Me: You’re just going to ask anyways though…
Crazy-Eyed Woman: Yes. I was looking for a book for a family of six; ages 6 to 62. Can you suggest something?
I think to myself its kind of like that Christmas song, if it had been on a strict holiday budget—which, I found out later was actually named the Christmas Song—you know, instead of 1 to 92. All this time I thought it was ‘Chestnuts Roasting on an Open Fire’.
I bet there’s someone out there that gives a shit about that fun fact. There is, actually, I helped him two weeks ago. I looked up the oldest Christmas song still used and found him a book with the history of Christmas carols. We had a lovely conversation. He didn’t buy the book. Why would he? My time isn’t worth anything.
I don’t make my comment about the Christmas song. She wouldn’t get it. She doesn’t deserve my witty banter.
Me: You want something for the whole family? They’re going to read it together?
Crazy-Eyed Woman: Yes.
Me: Like a Christmas picture bo—
Crazy-Eyed Woman: No!
Doesn’t want that. Isn’t going to offer me any clues. I say clues because she clearly knows exactly what she wants. Whatever I recommend is going to be received with a simply ‘no.’ The problem is that she knows exactly what she wants, and that thing does not exist. Only this very specific imaginary book she just decided she needs immediately will do and nothing I recommend will fill the void of her under-medicated soul. I look around. Really, I turn in a circle and try to think of something, as much so she won’t see me roll my eyes as to spot something on one of the nearby table I can throw at her as a distraction while I make a run for it.
Me: And it was six to—
Crazy-Eyed Woman: To sixty-two years young!
That is not a thing. I hate you and everyone who uses that phrase. Except my grandmother, that sounds like something she might say. She’s allowed to, my grandmother’s adorable—but the rest of you need to stop.
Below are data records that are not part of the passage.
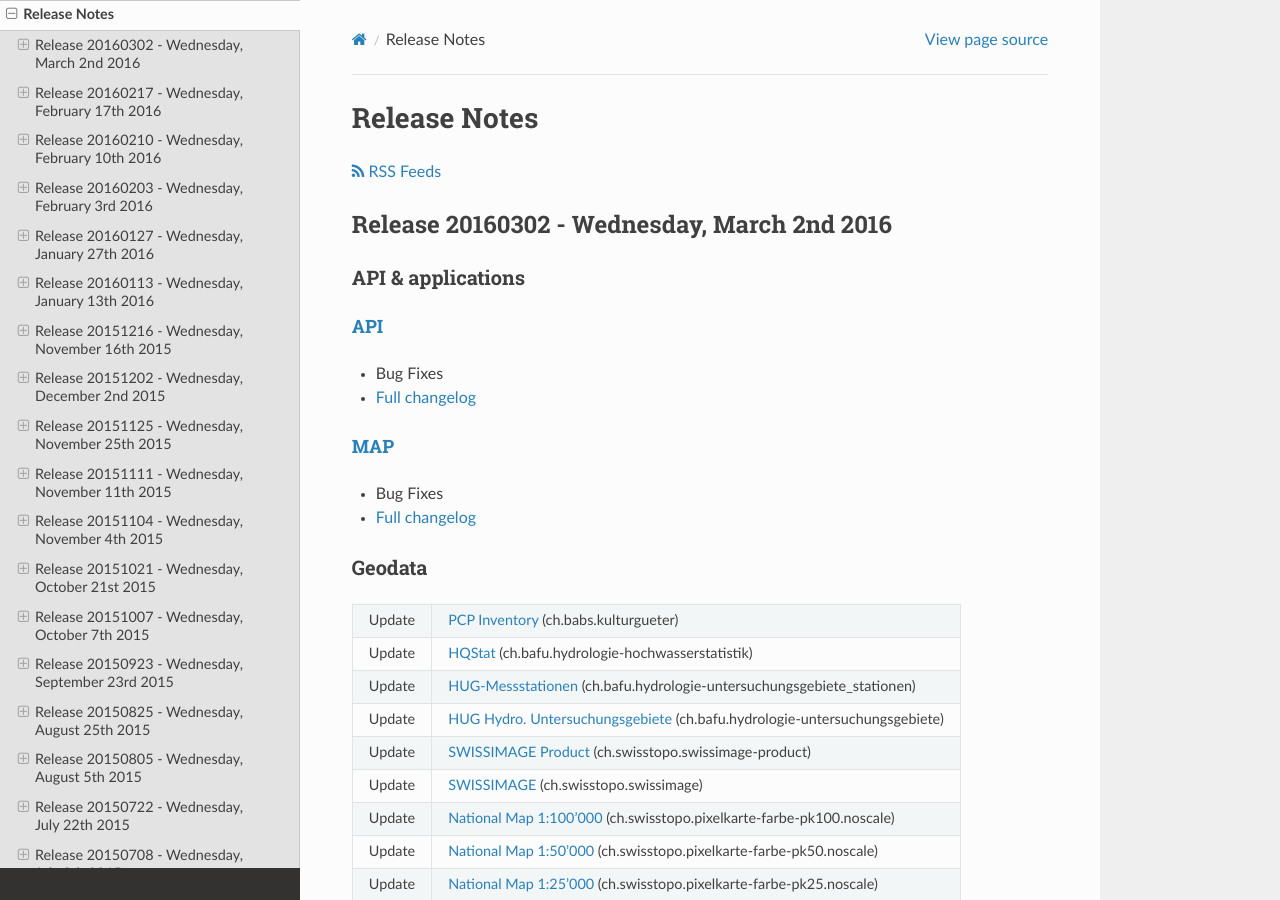
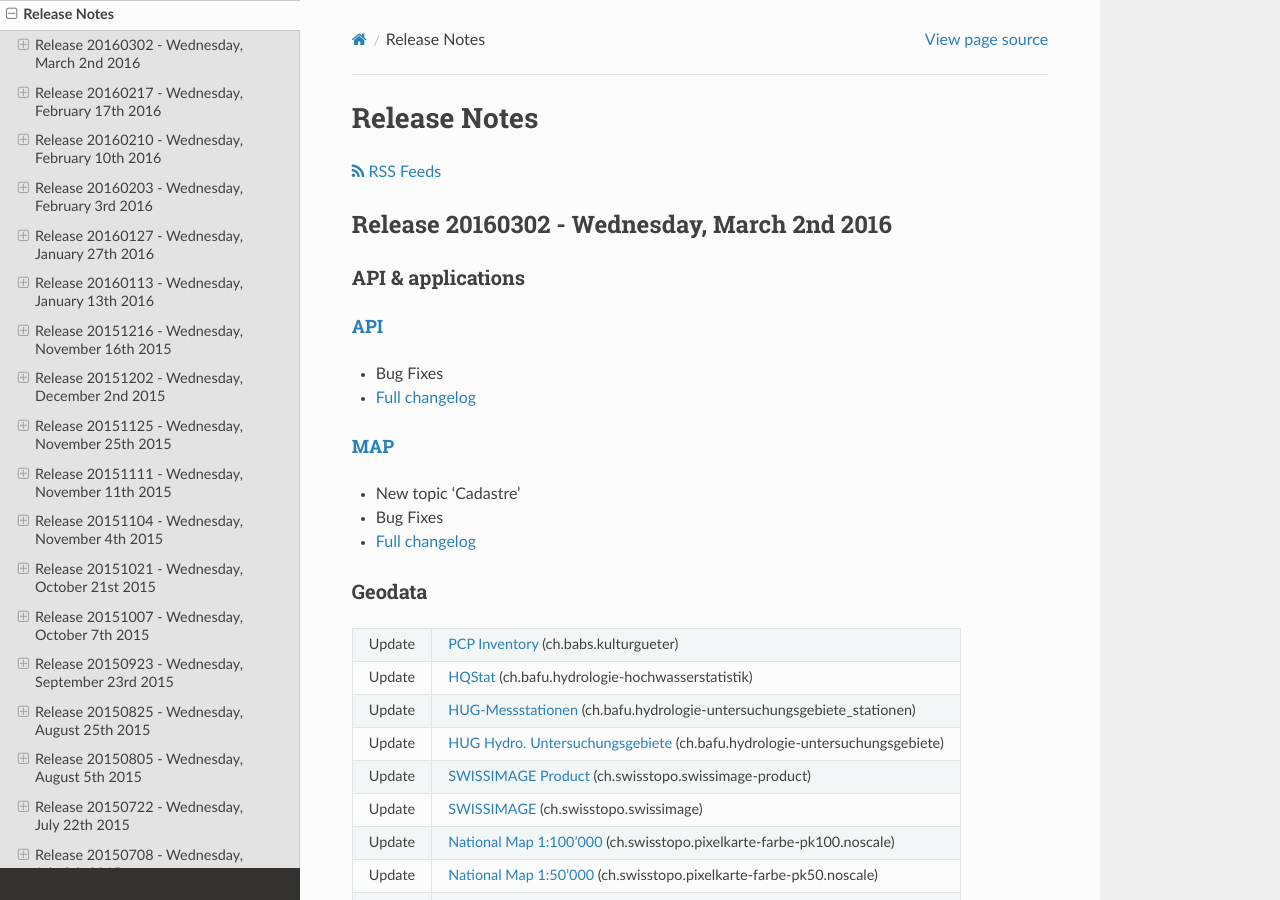
Before and after one commit to swisstopo-test/doc-chsdi3, a Sphinx documentation site: the page built from source/releasenotes/index.rst, in a window 1280 px wide and 900 px high. Built offline with Sphinx 7.4.7 and the Read the Docs theme 2.0.0, drawn with Linux system fonts in a browser that asks for light colours.

Commit message:
Adapt rel notes again

```diff
--- a/source/releasenotes/index.rst
+++ b/source/releasenotes/index.rst
@@ -31,6 +31,7 @@ API & applications
 
 `MAP <//map.geo.admin.ch>`__
 '''''''''''''''''''''''''''''
+- New topic 'Cadastre'
 - Bug Fixes
 - `Full changelog <https://github.com/geoadmin/mf-geoadmin3/compare/r_160217...r_160302>`__
 
```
Me: Yeah, I have no idea, that’s really a ridiculous question. Here comes the girl with your other book. She might know. Can I please help who was actually next?